|Rubber Plantation In Isaan|
|Tapped Rubber Tree In Malaysia|
|Malaysian Latex Gathering Station|
When Duang and I visited Luang Namtha Province in the Lao People's Democratic Republic, we saw huge fires on our way to the market in Muang Sing. I thought that the fires were associated with Hill Tribe people's "slash and burn" technique of agriculture. We questioned our driver and he informed us that the mountain sides were being cleared by large Chinese companies in order to create rubber plantations. Later in the day I noticed many areas of skinny tall trees aligned in perfect straight rows covering the hills. Later when we flew out of Luang Namtha to return to Vientiane, I was shocked at the number of hill sides denuded of native rain forest and supplanted by immature rubber plantations. Laos offers cheap land as well as cheap labor for Chinese companies. The profits of Chinese international trade are now being used to exploit the natural resources of Laos.
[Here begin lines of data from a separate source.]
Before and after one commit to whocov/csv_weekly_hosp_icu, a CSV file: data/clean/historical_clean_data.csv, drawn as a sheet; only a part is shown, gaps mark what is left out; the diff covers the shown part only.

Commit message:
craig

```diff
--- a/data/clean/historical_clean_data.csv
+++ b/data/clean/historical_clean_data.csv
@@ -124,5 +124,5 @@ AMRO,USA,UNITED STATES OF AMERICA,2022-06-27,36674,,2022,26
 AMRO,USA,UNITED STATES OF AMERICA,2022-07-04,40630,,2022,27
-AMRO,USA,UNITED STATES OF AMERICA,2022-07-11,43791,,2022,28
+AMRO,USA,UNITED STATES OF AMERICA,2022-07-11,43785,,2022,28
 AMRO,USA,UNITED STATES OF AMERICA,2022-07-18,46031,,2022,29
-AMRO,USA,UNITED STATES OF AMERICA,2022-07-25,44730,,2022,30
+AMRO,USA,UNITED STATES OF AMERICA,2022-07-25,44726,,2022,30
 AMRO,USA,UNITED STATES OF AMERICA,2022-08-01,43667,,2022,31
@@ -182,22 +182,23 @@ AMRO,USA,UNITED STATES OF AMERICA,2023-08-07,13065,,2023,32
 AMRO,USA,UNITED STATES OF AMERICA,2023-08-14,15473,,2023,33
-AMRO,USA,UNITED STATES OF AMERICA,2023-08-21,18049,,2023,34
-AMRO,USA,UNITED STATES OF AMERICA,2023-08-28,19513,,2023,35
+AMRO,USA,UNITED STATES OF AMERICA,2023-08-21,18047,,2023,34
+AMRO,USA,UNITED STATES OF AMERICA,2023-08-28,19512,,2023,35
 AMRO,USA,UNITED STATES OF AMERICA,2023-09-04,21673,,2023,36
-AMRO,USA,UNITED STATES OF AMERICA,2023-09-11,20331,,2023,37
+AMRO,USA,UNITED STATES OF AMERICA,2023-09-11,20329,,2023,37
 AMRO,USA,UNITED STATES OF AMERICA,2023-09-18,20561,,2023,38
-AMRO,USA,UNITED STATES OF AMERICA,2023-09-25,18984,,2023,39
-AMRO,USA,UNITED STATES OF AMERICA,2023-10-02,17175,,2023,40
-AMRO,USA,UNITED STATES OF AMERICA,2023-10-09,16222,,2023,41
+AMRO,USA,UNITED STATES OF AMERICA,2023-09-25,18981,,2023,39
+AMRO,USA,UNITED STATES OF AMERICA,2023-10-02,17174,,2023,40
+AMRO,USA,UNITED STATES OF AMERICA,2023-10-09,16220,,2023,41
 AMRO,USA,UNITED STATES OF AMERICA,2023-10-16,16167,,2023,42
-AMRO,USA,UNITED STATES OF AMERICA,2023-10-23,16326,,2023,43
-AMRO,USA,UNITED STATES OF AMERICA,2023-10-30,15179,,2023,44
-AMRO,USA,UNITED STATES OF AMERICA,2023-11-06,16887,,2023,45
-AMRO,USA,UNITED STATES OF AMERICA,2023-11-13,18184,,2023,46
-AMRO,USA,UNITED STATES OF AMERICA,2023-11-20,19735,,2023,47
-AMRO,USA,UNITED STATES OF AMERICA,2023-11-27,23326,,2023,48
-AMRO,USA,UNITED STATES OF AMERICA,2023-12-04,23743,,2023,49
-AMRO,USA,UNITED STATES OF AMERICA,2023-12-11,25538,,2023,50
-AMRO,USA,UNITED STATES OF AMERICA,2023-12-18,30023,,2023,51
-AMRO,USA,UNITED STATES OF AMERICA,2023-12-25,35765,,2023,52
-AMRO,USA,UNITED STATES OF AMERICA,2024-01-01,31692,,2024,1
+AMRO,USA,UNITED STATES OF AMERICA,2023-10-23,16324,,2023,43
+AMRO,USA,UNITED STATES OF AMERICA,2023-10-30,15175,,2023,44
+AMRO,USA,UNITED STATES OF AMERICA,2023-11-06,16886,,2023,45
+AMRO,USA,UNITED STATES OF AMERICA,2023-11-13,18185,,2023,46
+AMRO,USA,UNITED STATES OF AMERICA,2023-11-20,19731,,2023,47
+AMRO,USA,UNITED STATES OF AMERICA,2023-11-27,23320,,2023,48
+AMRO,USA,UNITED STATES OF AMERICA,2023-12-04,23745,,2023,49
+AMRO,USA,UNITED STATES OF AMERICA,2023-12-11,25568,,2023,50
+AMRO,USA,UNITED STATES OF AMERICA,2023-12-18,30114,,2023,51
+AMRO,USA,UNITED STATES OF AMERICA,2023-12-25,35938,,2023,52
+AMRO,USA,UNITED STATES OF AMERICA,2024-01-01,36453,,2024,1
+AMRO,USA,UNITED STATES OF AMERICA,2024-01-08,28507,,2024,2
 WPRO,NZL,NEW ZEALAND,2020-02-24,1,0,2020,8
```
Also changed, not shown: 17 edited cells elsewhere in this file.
In Isaan, the rubber plantations are not large enterprises. Just as with rice production, rubber cultivation consists of small family owned plots. Like all cultivation, rubber production is a large gamble. Unlike rice, you can not eat your harvest or consume what you are unable or unwilling to sell. It takes around seven years from planting the trees before you can commence to harvest the latex from the trees, seven years of fertilizing, weeding the plantation, and pruning the trees. Seven years of carrying the costs of the land, preparing the land, the costs of the trees and the costs of planting the trees without a return on your investment is an additional financial burden as well as worry. Once the trees mature, they can be harvested for latex for about 25 years with older trees being more productive.
|Tapped Rubber Trees In An Isaan Plantation|
|Tapped Rubber Tree in Thailand|
The trees are tapped in the early morning when the internal pressure is the highest. This was confirmed by the rice farmers that we talked with near the rubber plantation in Isaan. They told us that the trees were tapped at night. Working at night helped to explain why we say several huts scattered about the rubber plantation. The huts were obvious locations for the workers to sleep or rest before and after work for the tappers. Once the tree is tapped, latex will ooze out for four hours when the latex coagulates in the tubes blocking off flow. When the flow stops the workers collect the latex from the collection cups. The tree is given a rest of a day or two and then tapped once again. The repetitive tapping of a tree uses up about 1 inch (25 cm) of bark a year. On older trees you can see a wide scar along the face of the tree where the bark has been cut and healed over many years.
The rubber plantation that we explored in Thailand was vacant for the most part. On one side of the road the trees had been tapped and were collecting latex. On the other side of the road, the latex collection cups had been placed in a vertical "storage" position rather than the horizontal "collection" orientation. The trees across the road had not been tapped recently and appeared to be in a "resting" state or perhaps the costs of harvesting the latex was not economically justified due to fluctuating market prices.
When I first got out of the truck I was somewhat challenged by a couple of field dogs from down the road. They walked up to within 30 meters of me barking as if to let me know they were around rather ti threaten me. I ignored them and shortly they returned to where they had come. A while later, while I was relieving myself, I heard the anxious sounds of things headed my way. I was relieved to determine to see that the things headed my way were not ghosts (phii) or any other creature to fear but just a small herd of cattle. Four cows and two calves quickly passed by me, crossed the road, and disappeared into the rubber plantation on the other side. A little while later, an old and bent over cattle herder approached from the direction the cattle had come from. The cows were no longer in sight, so I pointed in the direction that they had disappeared and told him in Thai "cows". he acknowledged my assistance and shuffled off in search of his free ranch herd.
|In Search of the Free Range Cattle Herd|